_TASK OBJECTIVE_. Work through the material below line by line and say how many lines include the word "size". Only the number, please.

_RECORDED DATA_.
★ ★ ★

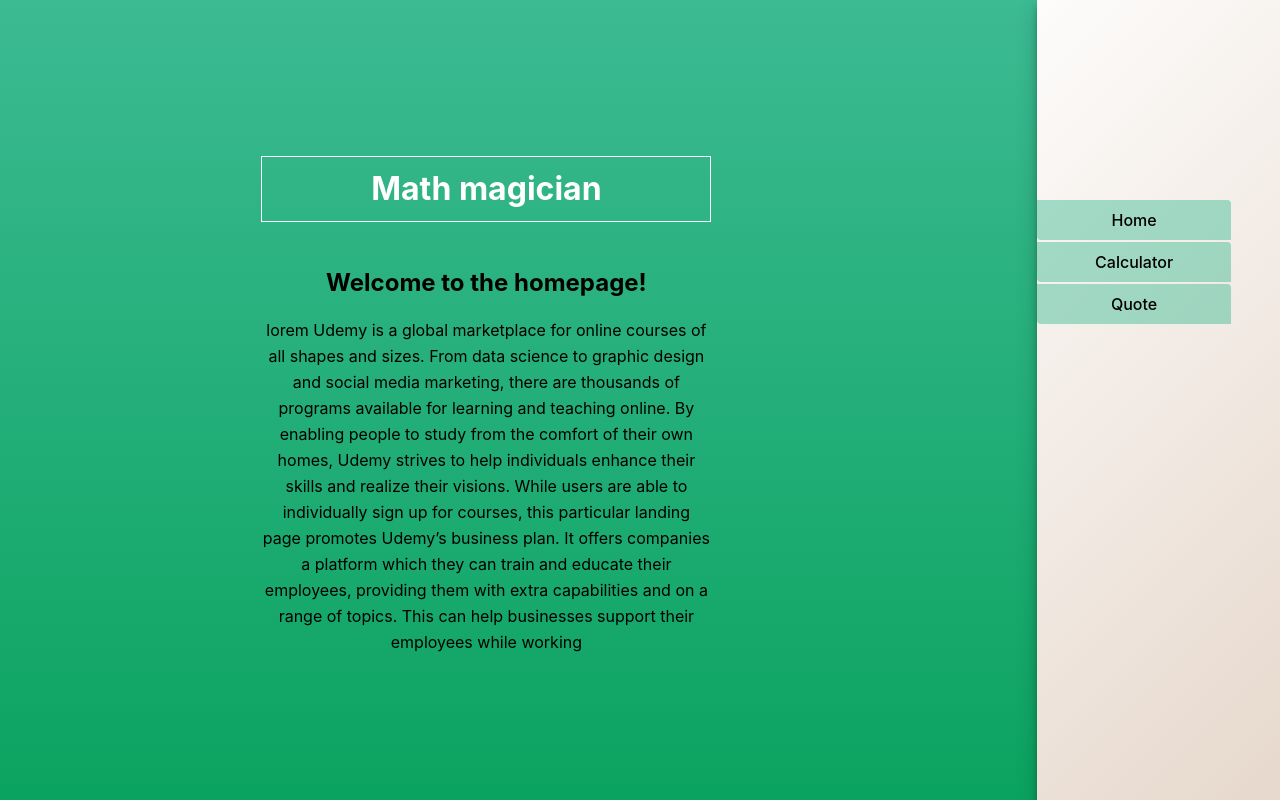
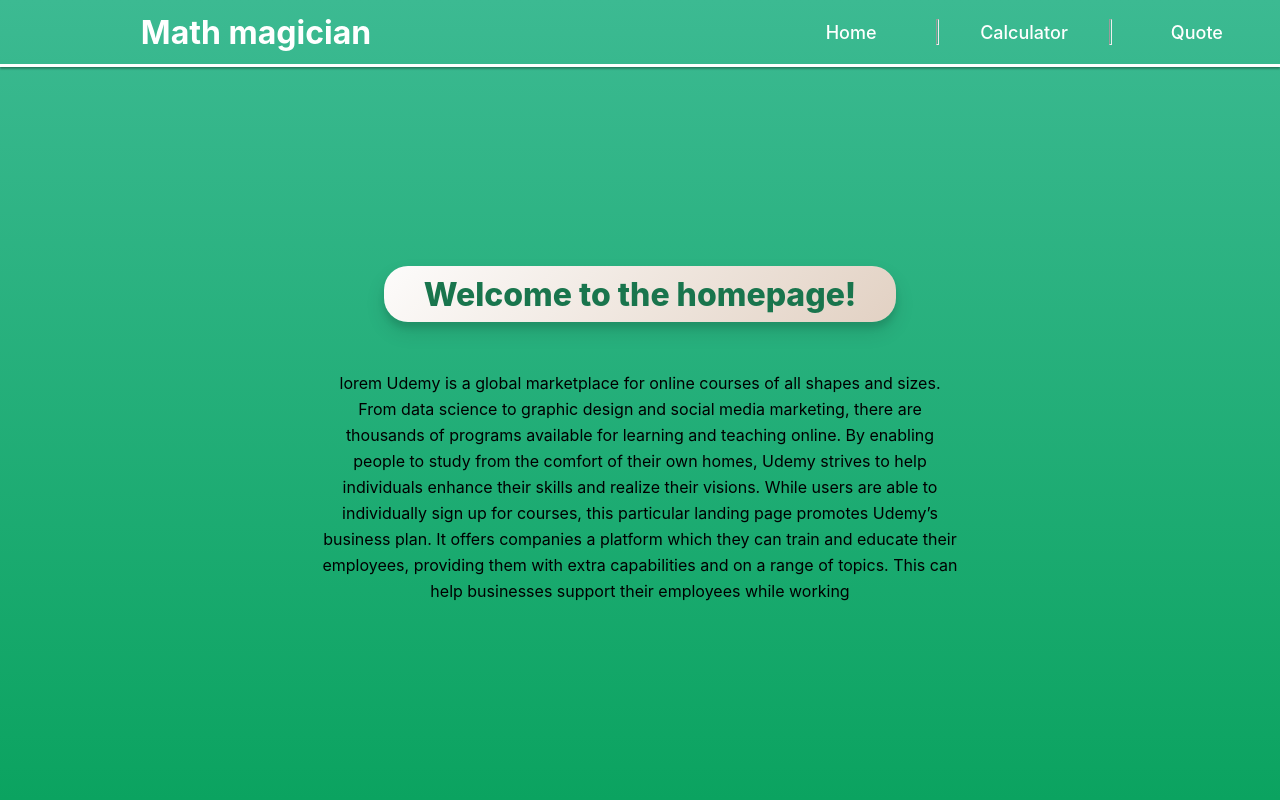
Before and after one commit to TuyishimireEric/math_magician, a React (Create React App) app: page / in a window 1280 px wide. Shown: the top 800 px of the page. Built offline with nearby package versions, Linux system fonts and the light colour scheme.

Commit message:
Made the required changes

```diff
--- a/src/App.css
+++ b/src/App.css
@@ -1,4 +1,8 @@
 /* stylelint-disable function-comma-space-after */
+* {
+  margin: 0;
+}
+
 body {
   width: 100%;
   height: 100vh;
@@ -8,68 +12,76 @@ body {
 
 .App {
   display: flex;
+  flex-direction: column;
+  height: auto;
+}
+
+.top {
+  width: 100vw;
+  display: flex;
+  justify-content: space-between;
+  border-bottom: 3px solid #fff;
+  box-shadow: rgba(0, 0, 0, 0.19) 0 1px 2px, rgba(0, 0, 0, 0.23) 0 2px 2px;
+}
+
+.title {
+  width: 40%;
+  height: 8vh;
+  color: #fff;
+  font-size: 2.5vw;
+  display: flex;
+  align-items: center;
+  justify-content: center;
 }
 
 .nav {
-  width: 20vw;
-  height: 100vh;
-  margin-left: 5vw;
-  order: 1;
+  width: 40%;
+  height: 8vh;
   display: flex;
-  flex-direction: column;
-  padding-top: 25vh;
+  justify-content: center;
+  align-items: center;
   gap: 2px;
-  background-image: linear-gradient(135deg, #fdfcfb 0%, #e2d1c3 100%);
-  box-shadow: rgba(0, 0, 0, 0.19) 0 10px 20px, rgba(0, 0, 0, 0.23) 0 6px 6px;
 }
 
 .nav .a {
   text-decoration: none;
   text-align: center;
-  width: 80%;
-  height: 5vh;
+  width: 50%;
+  height: 6vh;
   display: flex;
   align-items: center;
   justify-content: center;
-  background-color: #3cba9275;
   border-radius: 0 4px;
-  color: black;
+  color: #fff;
   font-weight: 500;
+  font-size: large;
   transition: all 0.2s ease-in-out;
 }
 
 .nav .a:hover {
-  background-image: linear-gradient(to top, #0ba360 0%, #3cba92 100%);
   color: #fff;
-  width: 82%;
+  border: 1px solid #fff;
 }
 
 .nav .a:focus {
-  background-image: linear-gradient(to top, #0ba360 0%, #3cba92 100%);
   color: #fff;
-  width: 82%;
+  border: 1px solid #fff;
 }
 
 .nav .a:active {
-  background-image: linear-gradient(to top, #0ba360 0%, #3cba92 100%);
   color: #fff;
-  width: 82%;
+  background: #fdfcfb52;
 }
 
-.title {
-  width: 35vw;
-  height: 8vh;
+hr {
   color: #fff;
-  font-size: 2.5vw;
-  border: 1px solid #fff;
-  display: flex;
-  align-items: center;
-  justify-content: center;
+  height: 3vh;
+  width: 1px;
 }
 
 .section {
-  width: 80vw;
-  height: 100vh;
+  width: 100vw;
+  height: 92vh;
   display: flex;
   flex-direction: column;
   justify-content: center;
@@ -80,7 +92,7 @@ body {
 .section p {
   text-align: center;
   line-height: 26px;
-  width: 35vw;
+  width: 50vw;
 }
 
 form {
@@ -135,13 +147,35 @@ input:hover {
   background-color: #3cba922d;
 }
 
+main {
+  display: flex;
+  flex-direction: column;
+  justify-content: center;
+}
+
 .welcome {
   display: flex;
   flex-direction: column;
   height: auto;
-  width: 35vw;
+  width: 50vw;
   border-radius: 25px;
   text-align: center;
   font-size: medium;
   line-height: 26px;
 }
+
+h2 {
+  color: #19754d;
+  align-self: center;
+  width: 40vw;
+  height: 7vh;
+  display: flex;
+  align-items: center;
+  justify-content: center;
+  background-image: linear-gradient(135deg, #fdfcfb 0%, #e2d1c3 100%);
+  box-shadow: rgba(0, 0, 0, 0.11) 0 10px 20px, rgba(0, 0, 0, 0.103) 0 6px 6px;
+  font-size: xx-large;
+  font-weight: 800;
+  margin-bottom: 6vh;
+  border-radius: 24px;
+}
--- a/src/App.js
+++ b/src/App.js
@@ -10,13 +10,17 @@ export default class App extends React.PureComponent {
     return (
       <>
         <div className="App">
-          <nav className="nav">
-            <Link className="a" to="/">Home</Link>
-            <Link className="a" to="/Calculator">Calculator</Link>
-            <Link className="a" to="/Quote">Quote</Link>
-          </nav>
+          <div className="top">
+            <h1 className="title">Math magician</h1>
+            <nav className="nav">
+              <Link className="a" to="/">Home</Link>
+              <hr />
+              <Link className="a" to="/Calculator">Calculator</Link>
+              <hr />
+              <Link className="a" to="/Quote">Quote</Link>
+            </nav>
+          </div>
           <section className="section">
-            <h1 className="title">Math magician</h1>
             <Routes>
               <Route path="/" element={<Home />} />
               <Route path="Calculator" element={<Calculator />} />
```
Also changed, not shown: pic.png (added), 1 other file (tests, documents, lock files or other folders).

★ ★ ★

_PROBLEM SOLUTION_. 5